Task objective
How many lines below contain the string "README"? Reply with the figure and no further words.

The input
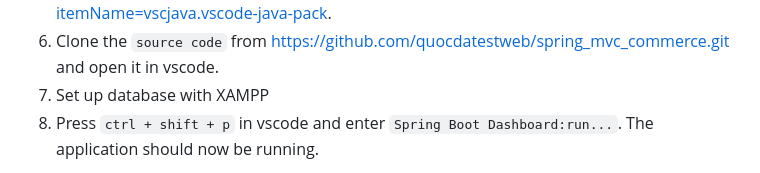
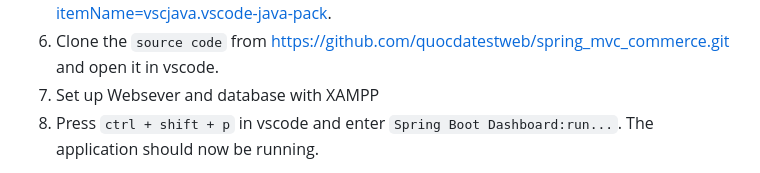
Before and after one commit to quocdatestweb/spring_mvc_commerce, a Markdown page: README.md, the part around the change. Rendered like a GitHub page.

```diff
--- a/README.md
+++ b/README.md
@@ -67,7 +67,7 @@ A small start-up named "SpringCommerce" wants to build a very simple online shop
   5. Download and enable the `Spring Boot Extension Pack` extension in vscode. The extension can be downloaded from https://marketplace.visualstudio.com/items?itemName=vmware.vscode-boot-dev-pack.
   6. Download and enable the `Extension Pack for Java extension` in vscode. The extension can be downloaded from https://marketplace.visualstudio.com/items?itemName=vscjava.vscode-java-pack.
   7. Clone the `source code` from https://github.com/quocdatestweb/spring_mvc_commerce.git and open it in vscode.
-  8. Set up database with XAMPP
+  8. Set up Websever and database with XAMPP
   9. Press `ctrl + shift + p` in vscode and enter `Spring Boot Dashboard:run...`. The application should now be running.
 
   - [x] Full CURL commands or Postman snapshots to verify the APIs (include full request endpoints, HTTP Headers and request payload if any).
```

Your response
3